Wave pattern on sanded floor

Q: I just built a new house and my floors on the first floor have a consistent wave in them that you can only see if light is shining on it. The contractor at first said his machine was broke; so, he did it again and got the same result.

Now he thinks that the floor isn’t sturdy enough and has too much bounce. Could that be possible? Or because the machine was broke the first time, the floors can’t be repaired? He sanded them a third time and nothing changed.

A: If there is a problem with a sanding machine and it leaves waves, the only way to get rid of them is to cross cut the floor first.
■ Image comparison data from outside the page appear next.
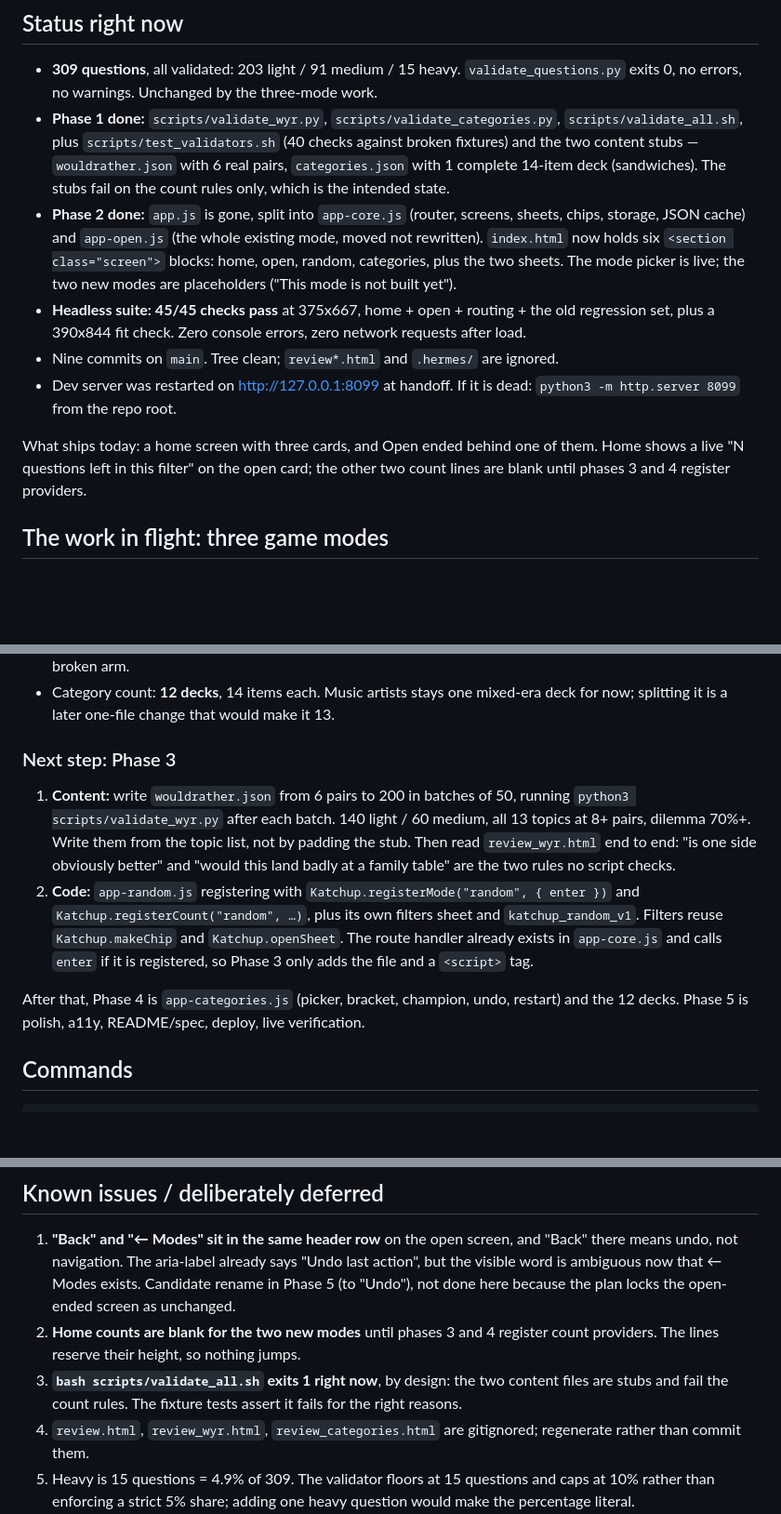
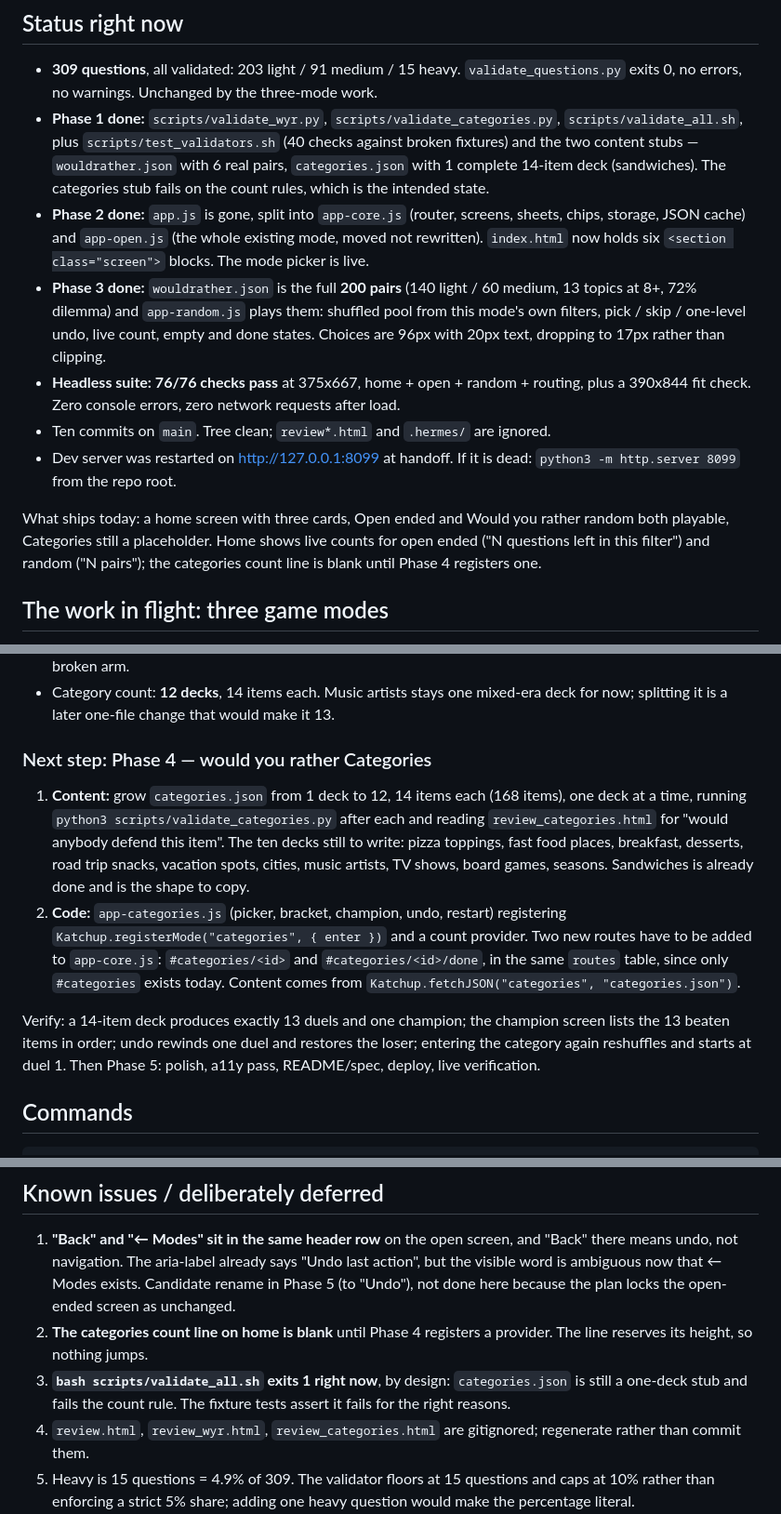
Before and after one commit to vacuumboots/katchup, a Markdown page: HANDOFF.md, 3 parts joined by grey strips. Shown at 93% size. Rendered like a GitHub page; blank space fills up the shorter version.

Commit message:
Handoff after phase 3: 200 pairs, the random mode, and the harness lessons

```diff
--- a/HANDOFF.md
+++ b/HANDOFF.md
@@ -22,23 +22,26 @@ screen shortcut (no service worker, no offline mode, by decision).
 - **Phase 1 done:** `scripts/validate_wyr.py`, `scripts/validate_categories.py`,
   `scripts/validate_all.sh`, plus `scripts/test_validators.sh` (40 checks against broken
   fixtures) and the two content stubs — `wouldrather.json` with 6 real pairs,
-  `categories.json` with 1 complete 14-item deck (sandwiches). The stubs fail on the
-  count rules only, which is the intended state.
+  `categories.json` with 1 complete 14-item deck (sandwiches). The categories stub fails
+  on the count rules, which is the intended state.
 - **Phase 2 done:** `app.js` is gone, split into `app-core.js` (router, screens, sheets,
   chips, storage, JSON cache) and `app-open.js` (the whole existing mode, moved not
-  rewritten). `index.html` now holds six `<section class="screen">` blocks: home, open,
-  random, categories, plus the two sheets. The mode picker is live; the two new modes
-  are placeholders ("This mode is not built yet").
-- **Headless suite: 45/45 checks pass** at 375x667, home + open + routing + the old
-  regression set, plus a 390x844 fit check. Zero console errors, zero network requests
-  after load.
-- Nine commits on `main`. Tree clean; `review*.html` and `.hermes/` are ignored.
+  rewritten). `index.html` now holds six `<section class="screen">` blocks. The mode
+  picker is live.
+- **Phase 3 done:** `wouldrather.json` is the full **200 pairs** (140 light / 60 medium,
+  13 topics at 8+, 72% dilemma) and `app-random.js` plays them: shuffled pool from this
+  mode's own filters, pick / skip / one-level undo, live count, empty and done states.
+  Choices are 96px with 20px text, dropping to 17px rather than clipping.
+- **Headless suite: 76/76 checks pass** at 375x667, home + open + random + routing, plus
+  a 390x844 fit check. Zero console errors, zero network requests after load.
+- Ten commits on `main`. Tree clean; `review*.html` and `.hermes/` are ignored.
 - Dev server was restarted on <http://127.0.0.1:8099> at handoff. If it is dead:
   `python3 -m http.server 8099` from the repo root.
 
-What ships today: a home screen with three cards, and Open ended behind one of them.
-Home shows a live "N questions left in this filter" on the open card; the other two
-count lines are blank until phases 3 and 4 register providers.
+What ships today: a home screen with three cards, Open ended and Would you rather
+random both playable, Categories still a placeholder. Home shows live counts for open
+ended ("N questions left in this filter") and random ("N pairs"); the categories count
+line is blank until Phase 4 registers one.
 
 ## The work in flight: three game modes
 
@@ -70,21 +73,24 @@ names, state shapes, validator rules, build order, verification steps.
 - Category count: **12 decks**, 14 items each. Music artists stays one mixed-era deck
   for now; splitting it is a later one-file change that would make it 13.
 
-### Next step: Phase 3
+### Next step: Phase 4 — would you rather Categories
 
-1. **Content:** write `wouldrather.json` from 6 pairs to 200 in batches of 50, running
-   `python3 scripts/validate_wyr.py` after each batch. 140 light / 60 medium, all 13
-   topics at 8+ pairs, dilemma 70%+. Write them from the topic list, not by padding
-   the stub. Then read `review_wyr.html` end to end: "is one side obviously better"
-   and "would this land badly at a family table" are the two rules no script checks.
-2. **Code:** `app-random.js` registering with `Katchup.registerMode("random", { enter })`
-   and `Katchup.registerCount("random", …)`, plus its own filters sheet and
-   `katchup_random_v1`. Filters reuse `Katchup.makeChip` and `Katchup.openSheet`. The
-   route handler already exists in `app-core.js` and calls `enter` if it is registered,
-   so Phase 3 only adds the file and a `<script>` tag.
+1. **Content:** grow `categories.json` from 1 deck to 12, 14 items each (168 items), one
+   deck at a time, running `python3 scripts/validate_categories.py` after each and
+   reading `review_categories.html` for "would anybody defend this item". The ten decks
+   still to write: pizza toppings, fast food places, breakfast, desserts, road trip
+   snacks, vacation spots, cities, music artists, TV shows, board games, seasons.
+   Sandwiches is already done and is the shape to copy.
+2. **Code:** `app-categories.js` (picker, bracket, champion, undo, restart) registering
+   `Katchup.registerMode("categories", { enter })` and a count provider. Two new routes
+   have to be added to `app-core.js`: `#categories/<id>` and `#categories/<id>/done`, in
+   the same `routes` table, since only `#categories` exists today. Content comes from
+   `Katchup.fetchJSON("categories", "categories.json")`.
 
-After that, Phase 4 is `app-categories.js` (picker, bracket, champion, undo, restart) and
-the 12 decks. Phase 5 is polish, a11y, README/spec, deploy, live verification.
+Verify: a 14-item deck produces exactly 13 duels and one champion; the champion screen
+lists the 13 beaten items in order; undo rewinds one duel and restores the loser; entering
+the category again reshuffles and starts at duel 1. Then Phase 5: polish, a11y pass,
+README/spec, deploy, live verification.
 
 ## Commands
 
@@ -214,11 +228,11 @@ label 40 chars, blurb 12 words, prompt ends in `?` and under 40 chars, 12 decks
    there means undo, not navigation. The aria-label already says "Undo last action", but
    the visible word is ambiguous now that ← Modes exists. Candidate rename in Phase 5
    (to "Undo"), not done here because the plan locks the open-ended screen as unchanged.
-2. **Home counts are blank for the two new modes** until phases 3 and 4 register count
-   providers. The lines reserve their height, so nothing jumps.
-3. **`bash scripts/validate_all.sh` exits 1 right now**, by design: the two content files
-   are stubs and fail the count rules. The fixture tests assert it fails for the right
-   reasons.
+2. **The categories count line on home is blank** until Phase 4 registers a provider. The
+   line reserves its height, so nothing jumps.
+3. **`bash scripts/validate_all.sh` exits 1 right now**, by design: `categories.json` is
+   still a one-deck stub and fails the count rule. The fixture tests assert it fails for
+   the right reasons.
 4. `review.html`, `review_wyr.html`, `review_categories.html` are gitignored; regenerate
    rather than commit them.
 5. Heavy is 15 questions = 4.9% of 309. The validator floors at 15 questions and caps at
```
Also changed, not shown: other parts of HANDOFF.md (+24 -9 lines).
If we keep sanding in the same direction the drum will simply follow the contour of the floor. Was the floor cross cut the second and third time?

There has been much debate as to what causes this issue. I don’t think there is one simple answer. Even a small fleck of something stuck to one of the side wheels on the sander can make it limp and hence create a wave. If the sub floor was not solid enough, I would suspect the issue would probably be chatter, which is a slight ripple that is very closely spaced.

Related Q: I just had my floors sanded and stained, but after a second coat of poly I’m noticing a repeating pattern of two inch lines running across wall to wall perpendicular to the direction of the floor. A repeating pattern every two or three inches, light-dark light-dark. Almost as if a wave pattern displayed as light cast across surface. It’s not visible from all angles.

A: It sounds possibly like something called chatter. Either an issue with the sanding machine or even from vibrations in the floor while the sanding was being done. The lower the shine of the finish the less noticeable it will be.